I don’t care if you carry a sheaf of papers with you when you travel. No need to be rude and call me “extremely naive” about the world around me. I’ve never personally needed any Rx for the places that I travel. I’ve only been traveling with diabetes for 40 years…
It’s obvious to me that you don’t care. This is the way I talk. I don’t make excuses for it. And it is naive in today’s world to think you can just carry anything into an airport, hence the comment about sub machine guns pointed at the person. I know who I am. I don’t take cynicism or sarcasm lightly. And I was also raised to care about more than just myself. We can go on if you so choose. Makes no difference to me.
I will bring an extra via of insulin over and above what is expected to be needed as you said, it could break or something.
But I will also bring a paper prescription for the insulin as another backup so that if we run out of insulin (for whatever reason - unlucky and drop and break 2 vials?) then we can go to a pharmacy with the paper prescription in hand and obtain more insulin.
We never had to do so but it gives me a good feeling of another backup that takes very little space. This is just travel among the states in the USA.
I always travel with at least 1 spare of everything beyond the quantities I expect to use for the expected maximum duration of my trip.
Frio coolers work good as evaporative coolers. Best cooling when exposed to free flowing air and best in low humidity environment. Notes from tests I performed outdoors, completely shaded under a tree:
2014 Frio Insulin Cooler for personal portable use. Daytime with humidity less than 45% results in 14 deg drop in temp (average 84 deg vs 98 deg). Nighttime with humidity greater than 75% results in 5.6 deg drop in temp (average 79.7 deg vs 85.3 deg).
I guess you’ve never entered the USA as a foreigner. As a Canadian, I’ve been asked twice by US Customs to show scripts for all my meds.
The u.s. is very strict. The only time s security guard ever threw away my supplies was at an immigration center. All US immigrants have to go be fingerprinted when they turn 14, and at the local center, people started lining up at midnight because they only let a certain number of families in. It’s not in a great part
of town, and staying out in the cold all night seemed inadvisable, so I got my pediatric endocrinologist to write me a note saying that I couldn’t wait in line for 8 hours because of the diabetes.

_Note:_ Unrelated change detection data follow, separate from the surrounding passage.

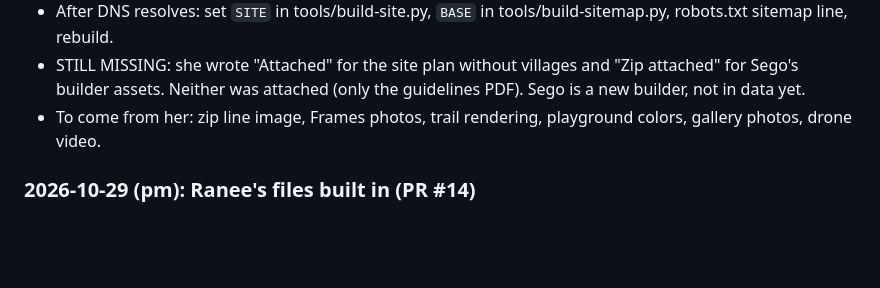
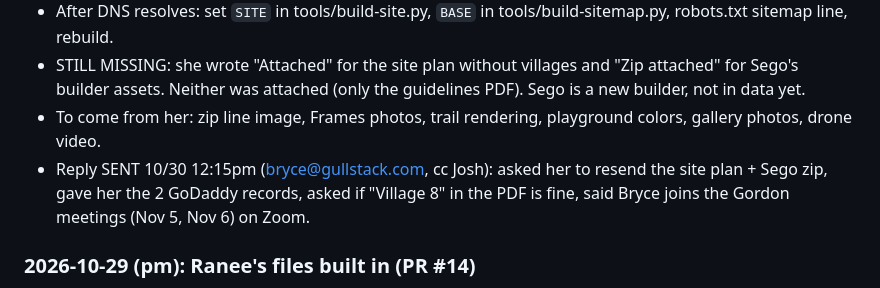
Before and after one commit to Gull-Stack/panorama-landing, a Markdown page: CLAUDE.md, the part around the change. GitHub-like rendering; blank space fills up the shorter version.

Commit message:
Session log: reply to Ranee sent
Co-Authored-By: Claude Opus 5.5 <noreply@anthropic.com>

```diff
--- a/CLAUDE.md
+++ b/CLAUDE.md
@@ -17,6 +17,7 @@ fails if anything is stale or broken.
 - After DNS resolves: set `SITE` in tools/build-site.py, `BASE` in tools/build-sitemap.py, robots.txt sitemap line, rebuild.
 - STILL MISSING: she wrote "Attached" for the site plan without villages and "Zip attached" for Sego's builder assets. Neither was attached (only the guidelines PDF). Sego is a new builder, not in data yet.
 - To come from her: zip line image, Frames photos, trail rendering, playground colors, gallery photos, drone video.
+- Reply SENT 10/30 12:15pm (bryce@gullstack.com, cc Josh): asked her to resend the site plan + Sego zip, gave her the 2 GoDaddy records, asked if "Village 8" in the PDF is fine, said Bryce joins the Gordon meetings (Nov 5, Nov 6) on Zoom.
 
 ### 2026-10-29 (pm): Ranee's files built in (PR #14)
 - Source: Ranee's email "FILES | Panorama Townhomes & Bring Your Own Builder Sections" (10/29 1:05pm). Files were in ~/Downloads as a zip.
```
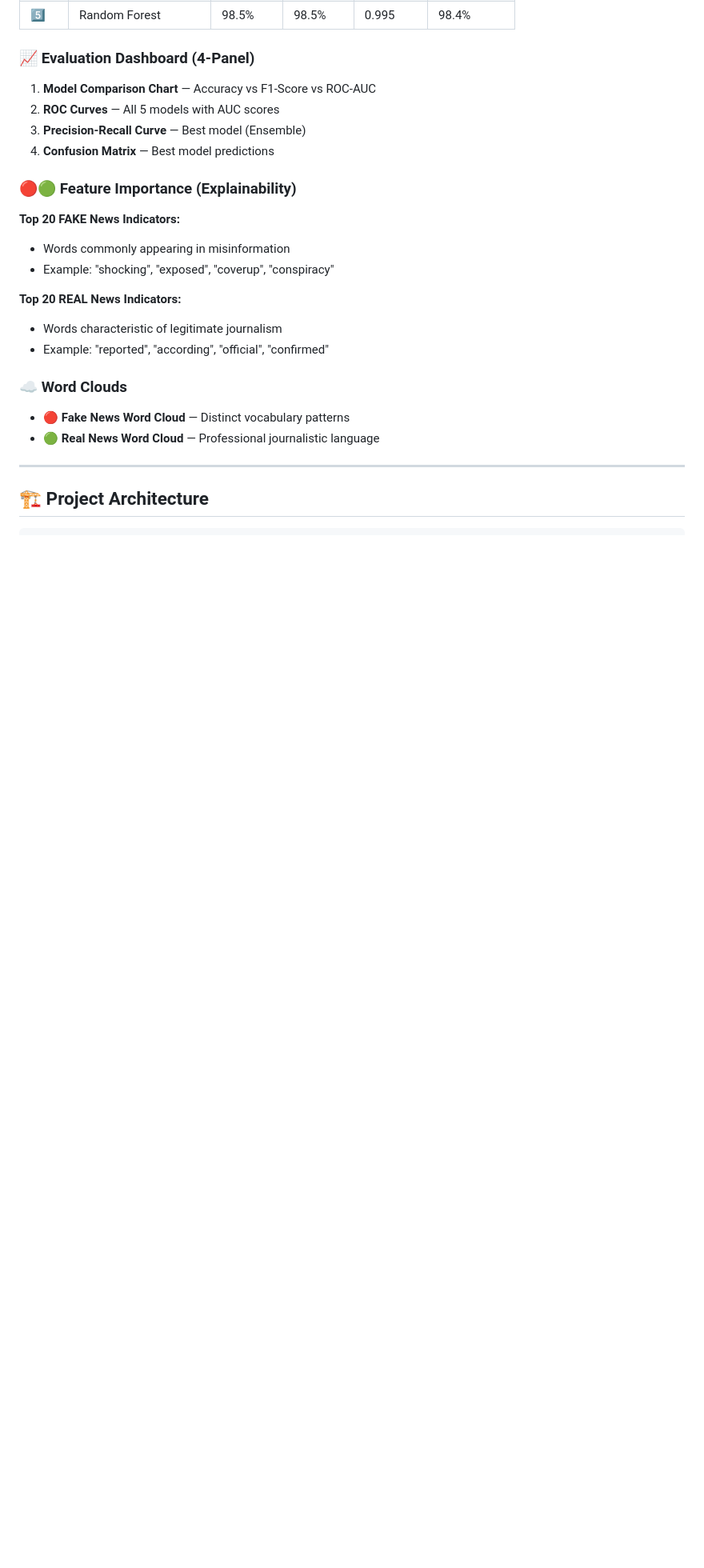
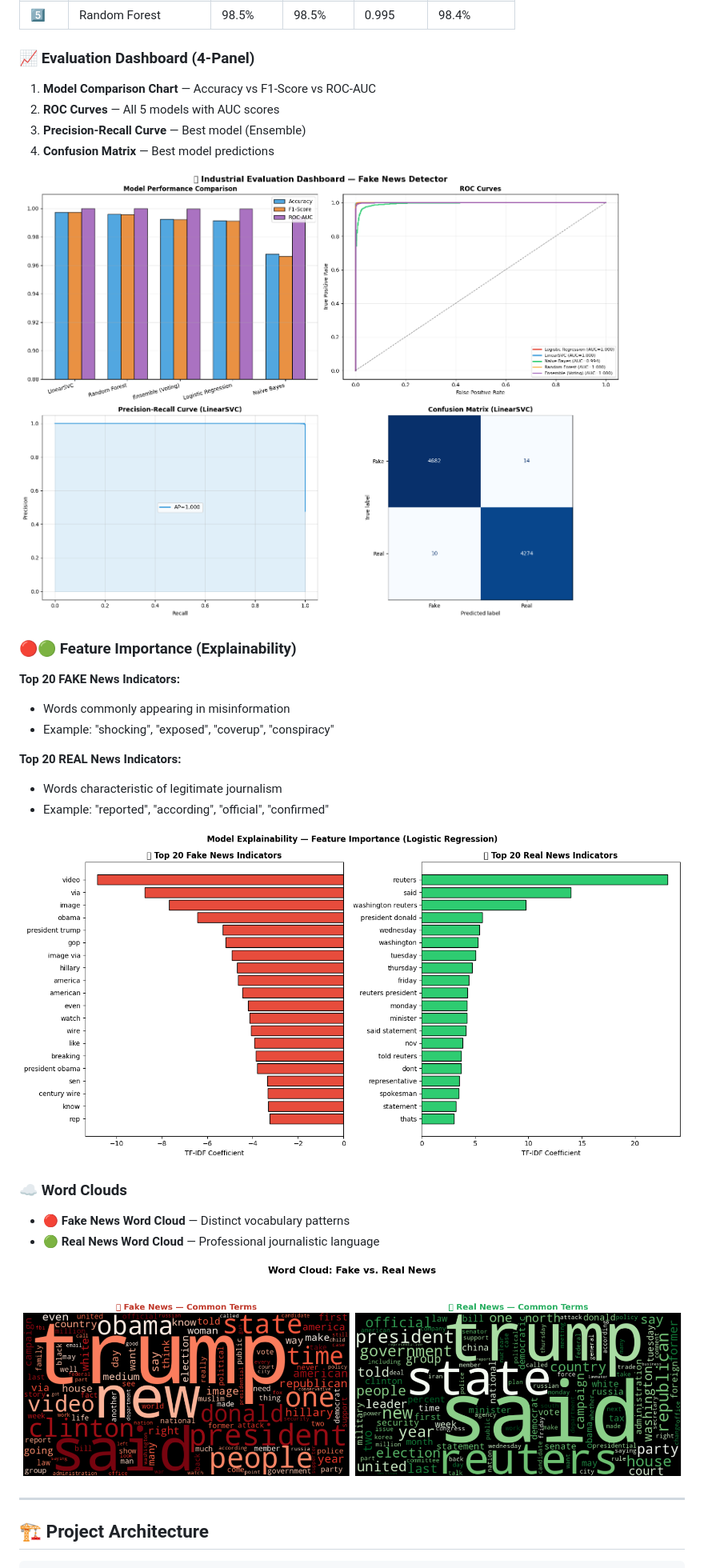
Before and after one commit to abdullahzahid655/Fake_News_Detection, a Markdown page: README.md, the part around the change printed below. Shown: that part at 80% size. Rendered like a GitHub page; pictures changed too: outputs/fake_news_detector.png (added), outputs/model_explainabilty.png (added), outputs/world_cloud.png (added); blank space fills up the shorter version.

Commit message:
Added updated README with plot visualizations and outputs folder with generated graphs

```diff
--- a/README.md
+++ b/README.md
@@ -91,6 +95,8 @@ An **industrial-grade binary classification system** designed to detect and clas
 3. **Precision-Recall Curve** — Best model (Ensemble)
 4. **Confusion Matrix** — Best model predictions
 
+![Evaluation Dashboard](outputs/fake_news_detector.png)
+
 ### 🔴🟢 Feature Importance (Explainability)
 
 **Top 20 FAKE News Indicators:**
@@ -101,10 +107,14 @@ An **industrial-grade binary classification system** designed to detect and clas
 - Words characteristic of legitimate journalism
 - Example: "reported", "according", "official", "confirmed"
 
+![Feature Importance](outputs/model_explainabilty.png)
+
 ### ☁️ Word Clouds
 
 - **🔴 Fake News Word Cloud** — Distinct vocabulary patterns
 - **🟢 Real News Word Cloud** — Professional journalistic language
+
+![Word Clouds](outputs/world_cloud.png)
 
 ---
 
```
Also changed, not shown: other parts of README.md (+14 -1 lines), outputs/EDA_overview.png (added), 1 other file.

When I got there, the security guard opened my bag, took all the syringes that were still in their packaging, and threw them straight in the garbage. He tried to throw the insulin. I started to tear up, and he started screaming at a scared 14 year old that I was a danger to America. Thank God, I was young and white with my mom ready to step in and tell him how impossible it is to get more insulin easily. I don’t know what would have happened if I was learning the language, or alone, or looked dangerous. I was blessed this happened less than 10 miles from home because if I was about to travel, I would have been in trouble.
You guessed right. I’m American,.
I was questioned at Heathrow and it would have been handy to have had the doctor’s RX. I was delayed about 20 minutes is all…so no biggie.
hehehe, I’m not gonna answer this one because sometimes I dont bring any supplies at all. Twice I have gotten on a plane with no insulin. My bad.
Its been my experience that its way harder on the Canadian side than the Mexican side (for getting across), but experiences may vary. I am US citizen. My mom says that when I was a baby, she forgot my birth certificate, when crossing back home the Mexican border. It was really, really bad. The Mexican police held her and wouldn’t let her back into the US and accused her of kidnapping. My mom’s not ‘good under pressure,’ I think it was pretty bad experience for every one involved because eventually they just released her. Shes annoying and I’m sure she was crying like a fool. A fool with a newborn.
I usually take 2 extra vials of insulin, double the pump supplies and CGM supplies, plus more than enough of my migraine meds - plus a doctor’s note for all the medical stuff, in Danish (live in Denmark), English and the language of the country I’m travelling to if it isn’t English.
I usually just keep my insulin in the packaging, as it’s just a small box with the medical insert - it’s nice and snug in there, and absorbs the shock if I drop it. I’ve never broken a vial in the 14 years I’ve had diabetes.
IIRC, I’ve broken just one, and that was around the 20-25 year mark. I was dx’d in '78.
Traveling to pretty remote places in Asia for up to 6 weeks at a time on a regular basis, learned early on to “stretch” supplies. Using a computerized pen and taking 7-10 shots a day, in a small airport in South China they told me no way I was bringing a partially used box of 100 BD needles on board and they confiscated all but a small handful. From that day I realized that a needle could be used, not only once but up to 35-40 times or more if treated with care. The biggest trick was to use the same needle for basal and bolus. For some odd reason basal insulin (lantus/levemir) tend to plug up the needle after 4-5 injections, If you flush out the basal insulin with a few units of bolus (In my case Humalog) the same needle can be used for weeks as long as it does not get bent and is injected directly into skin rather than through clothing. Also stopped using alcohol wipes for finger sticks and pre-injections, just use when inserting new Dexcom sensor.